I’m one of those people who constantly tries to see into the future – not that I have any eerie talent for things like that. The future of energy and transportation, for example, is clear as a bell. Does anyone think we’re going to be driving Hummers in 40 years? Could a reasonable person believe there’ll be plenty of cheap oil in 2050 when the world population has increased 22% from today and the number of cars on the world’s roads has doubled?
Alternative energy will become a reality; that’s not in question. The question is: who’s going to get rich in the process?
Here’s a fact: the people who made the last fortune in energy (1910 – 2010) want to make damn sure they’ll be the ones to do it again.
And here’s my prediction: Unless something unforeseen and incredibly dramatic happens, that’s precisely what’s going to happen. Here are some details, lest you think I’m one of these tawdry fortune-tellers who speaks in fortune-cookie generalities:
Alternative energy will take an eternity to get here.

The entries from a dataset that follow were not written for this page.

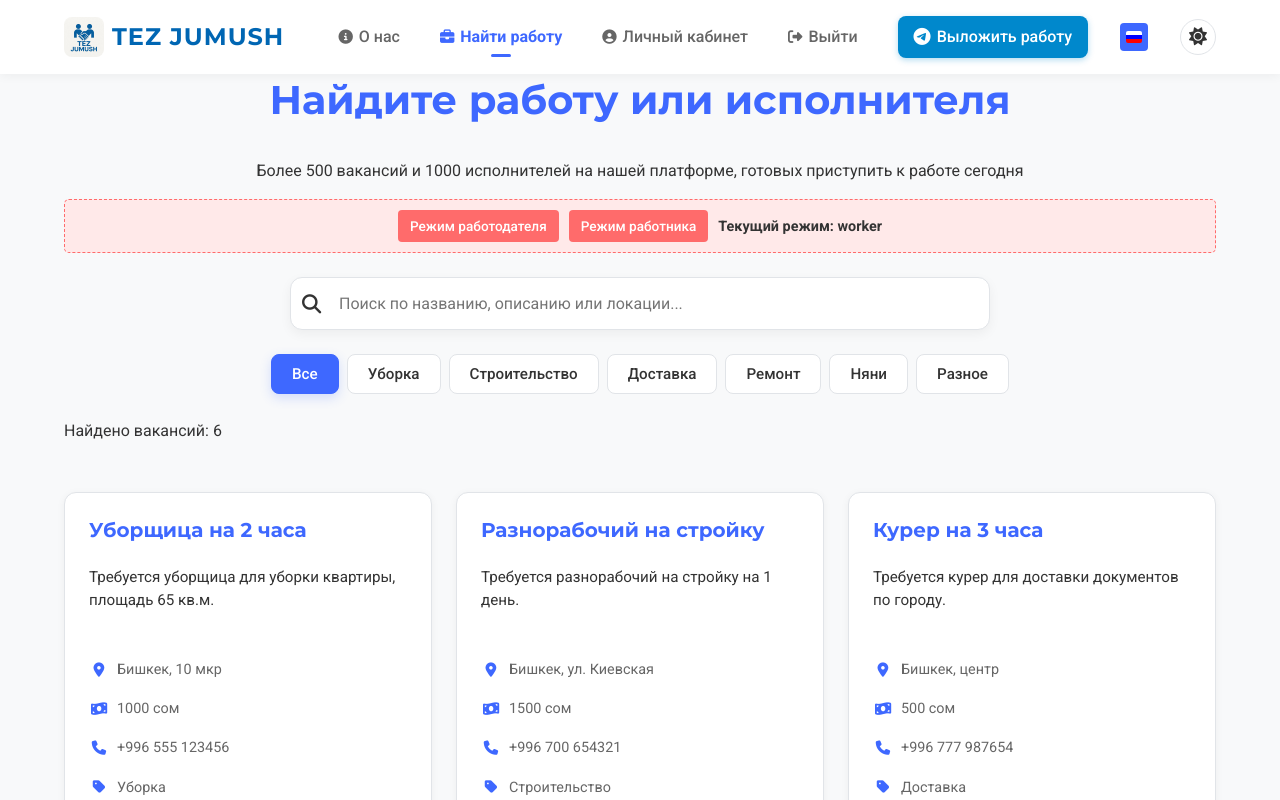
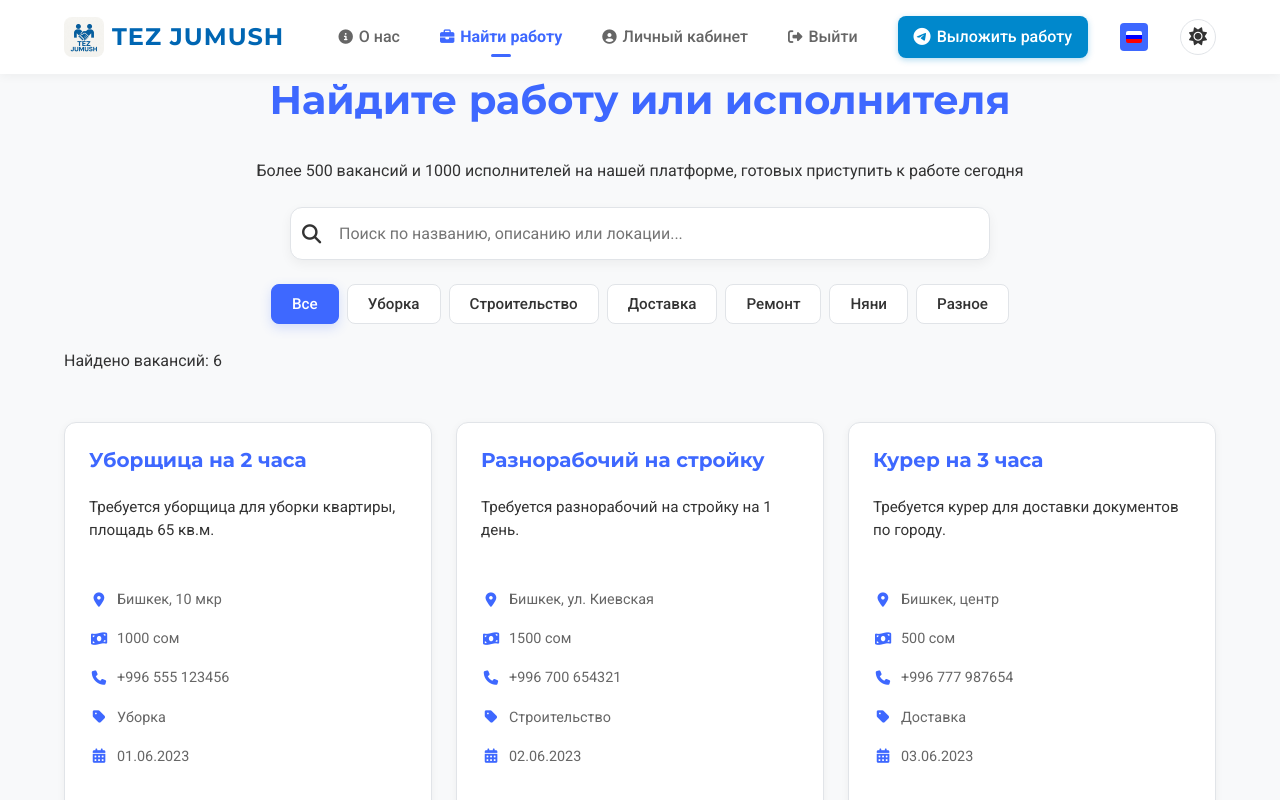
Before and after one commit to boynextdoor6666/Test, a Vue app: page /jobs in a window 1280 px wide. Shown: the top 800 px of the page. Built offline with nearby package versions, Linux system fonts and the light colour scheme; sample sign-in values are in the browser's storage.

Commit message:
corrected registration

```diff
--- a/src/App.vue
+++ b/src/App.vue
@@ -12,6 +12,21 @@ const { t, locale } = useI18n()
 onMounted(() => {
   // Инициализируем тему
   initTheme()
+
+  // Проверяем, если в localStorage сохранен тестовый пользователь Google, удаляем его
+  try {
+    const userData = localStorage.getItem('user')
+    if (userData) {
+      const user = JSON.parse(userData)
+      if (user.authProvider === 'google') {
+        // Если это тестовый пользователь Google, удаляем его из localStorage
+        localStorage.removeItem('user')
+        console.log('Тестовый пользователь Google был удален из localStorage')
+      }
+    }
+  } catch (error) {
+    console.error('Ошибка при проверке пользователя:', error)
+  }
 
   // Добавляем слушатель события изменения localStorage
   window.addEventListener('storage', handleStorageChange)
--- a/src/views/JobsView.vue
+++ b/src/views/JobsView.vue
@@ -239,37 +239,16 @@ const filteredJobs = computed(() => {
   })
 })
 
-// Функции для тестовой панели
+// Функции для установки режимов были удалены, т.к. они создавали эффект автологина
+// Добавляем пустые функции, чтобы не было ошибок типизации
 function setEmployerMode() {
-  isLoggedIn.value = true
-  userType.value = 'employer'
-
-  // Сохраним режим в localStorage для тестирования
-  const testUser = {
-    userType: 'employer',
-    name: 'Test Employer',
-  }
-  localStorage.setItem('user', JSON.stringify(testUser))
-
-  console.log('Режим работодателя активирован')
-  // Перезагрузим страницу, чтобы применить изменения
-  window.location.reload()
+  // Функционал был удален
+  alert('Функция отключена')
 }
 
 function setWorkerMode() {
-  isLoggedIn.value = true
-  userType.value = 'worker'
-
-  // Сохраним режим в localStorage для тестирования
-  const testUser = {
-    userType: 'worker',
-    name: 'Test Worker',
-  }
-  localStorage.setItem('user', JSON.stringify(testUser))
-
-  console.log('Режим работника активирован')
-  // Перезагрузим страницу, чтобы применить изменения
-  window.location.reload()
+  // Функционал был удален
+  alert('Функция отключена')
 }
 
 function setCategory(category: string) {
@@ -556,16 +535,7 @@ const handleApply = (job: Job) => {
           сегодня
         </p>
 
-        <!-- Временная панель для тестирования (удалить в продакшн) -->
-        <div class="test-panel">
-          <div class="test-buttons">
-            <button class="test-btn" @click="setEmployerMode()">Режим работодателя</button>
-            <button class="test-btn" @click="setWorkerMode()">Режим работника</button>
-            <span class="test-status"
-              >Текущий режим: {{ isLoggedIn ? userType : 'Не авторизован' }}</span
-            >
-          </div>
-        </div>
+        <!-- Тестовая панель была удалена -->
 
         <div class="search-section">
           <div class="search-container">
@@ -1294,41 +1264,5 @@ textarea.form-control {
   color: var(--primary-color-dark);
 }
 
-/* Стили для тестовой панели */
-.test-panel {
-  margin: 10px 0;
-  padding: 10px;
-  background-color: #ffe9e9;
-  border-radius: 5px;
-  border: 1px dashed #ff6b6b;
-}
-
-.test-buttons {
-  display: flex;
-  align-items: center;
-  justify-content: center;
-  gap: 10px;
-  flex-wrap: wrap;
-}
-
-.test-btn {
-  background-color: #ff6b6b;
-  color: white;
-  border: none;
-  padding: 8px 12px;
-  border-radius: 4px;
-  cursor: pointer;
-  font-size: 0.85rem;
-  transition: background-color 0.3s;
-}
-
-.test-btn:hover {
-  background-color: #ff5252;
-}
-
-.test-status {
-  font-weight: bold;
-  color: #333;
-  font-size: 0.9rem;
-}
+/* Стили для тестовой панели были удалены */
 </style>
```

We (in the US) will find a way to delay the establishment of an energy policy for an inconceivably long period of time, while the biosphere continues its path of slow but rapidly accelerating degradation.
Those of us who have worked to make clean energy happen in a timely fashion will eventually be crushed like grapes financially, caused by 10-or-so different types of government subsidies that make oil artificially cheap and renewable energy uncompetitive with fossil fuels. Eventually, most of us will be gone; they will have made it rain longer than we could tread water. In posterity, we’ll come to be regarded as pathetic “do-gooders” or quaint, historic relics, “regrettably ahead of their time.”
But finally (presuming we still have a planet that supports life, with a bit of clean water to drink, etc.) when the energy giants have determined how they can dominate this new landscape, we’ll have abundant clean energy, generated and delivered profitably and without undue competition — and the traditional energy people will have succeded in their quest to make their next great fortune.
Oh, but what’s this I see? Is there, in fact, something unforeseen and incredibly dramatic that might happen? A grassroots uprising? People as furious with our lame approach to energy as they were to the Vietnam War 40 years ago? Henry Kissinger said recently, “If it weren’t for the loathing that the common American had for the war, we’d still be there.” I suppose public outcry actually could make a difference ….
But …. oh, rats. The crystal has gone dark. That’s all for now.
Sorry to be a bit indecisive, but I see a future that could go either way. Perhaps what the crystal is telling me is that our energy future is not a matter of fate. Rather, it lies in our own hands.